**Assignment**
If a record holds a picture, please leave the picture out and copy the rest of the record exactly.

(Edit difference data)
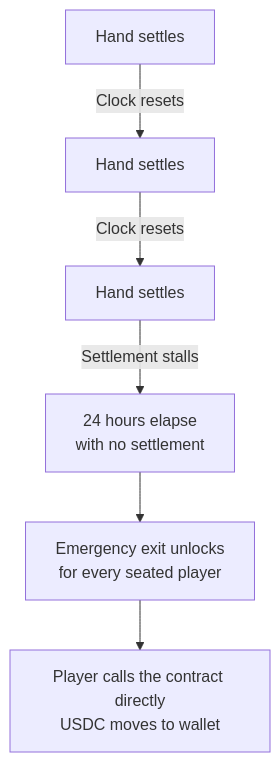
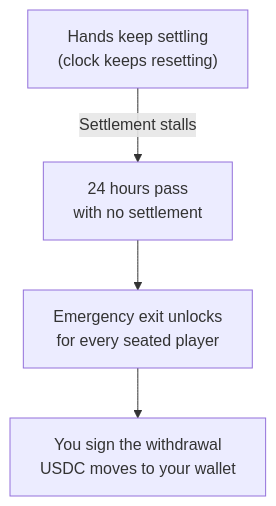
The diagram in docs/your-money/emergency-exit.md (Stacked-Labs/poker-docs), drawn with Mermaid before and after one commit. The commit also changed other lines of this file and 29 other files, not shown here.

````diff
--- a/docs/your-money/emergency-exit.md
+++ b/docs/your-money/emergency-exit.md
@@ -15,8 +15,6 @@
 ```mermaid
 flowchart TB
-    H1["Hand settles"] -- "Clock resets" --> H2["Hand settles"]
-    H2 -- "Clock resets" --> H3["Hand settles"]
-    H3 -- "Settlement stalls" --> W["24 hours elapse<br/>with no settlement"]
+    H["Hands keep settling<br/>(clock keeps resetting)"] -- "Settlement stalls" --> W["24 hours pass<br/>with no settlement"]
     W --> E["Emergency exit unlocks<br/>for every seated player"]
-    E --> X["Player calls the contract directly<br/>USDC moves to wallet"]
+    E --> X["You sign the withdrawal<br/>USDC moves to your wallet"]
 ```
````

**Problem solution**
The diagram in docs/your-money/emergency-exit.md (Stacked-Labs/poker-docs), drawn with Mermaid before and after one commit. The commit also changed other lines of this file and 29 other files, not shown here.

````diff
--- a/docs/your-money/emergency-exit.md
+++ b/docs/your-money/emergency-exit.md
@@ -15,8 +15,6 @@
 ```mermaid
 flowchart TB
-    H1["Hand settles"] -- "Clock resets" --> H2["Hand settles"]
-    H2 -- "Clock resets" --> H3["Hand settles"]
-    H3 -- "Settlement stalls" --> W["24 hours elapse<br/>with no settlement"]
+    H["Hands keep settling<br/>(clock keeps resetting)"] -- "Settlement stalls" --> W["24 hours pass<br/>with no settlement"]
     W --> E["Emergency exit unlocks<br/>for every seated player"]
-    E --> X["Player calls the contract directly<br/>USDC moves to wallet"]
+    E --> X["You sign the withdrawal<br/>USDC moves to your wallet"]
 ```
````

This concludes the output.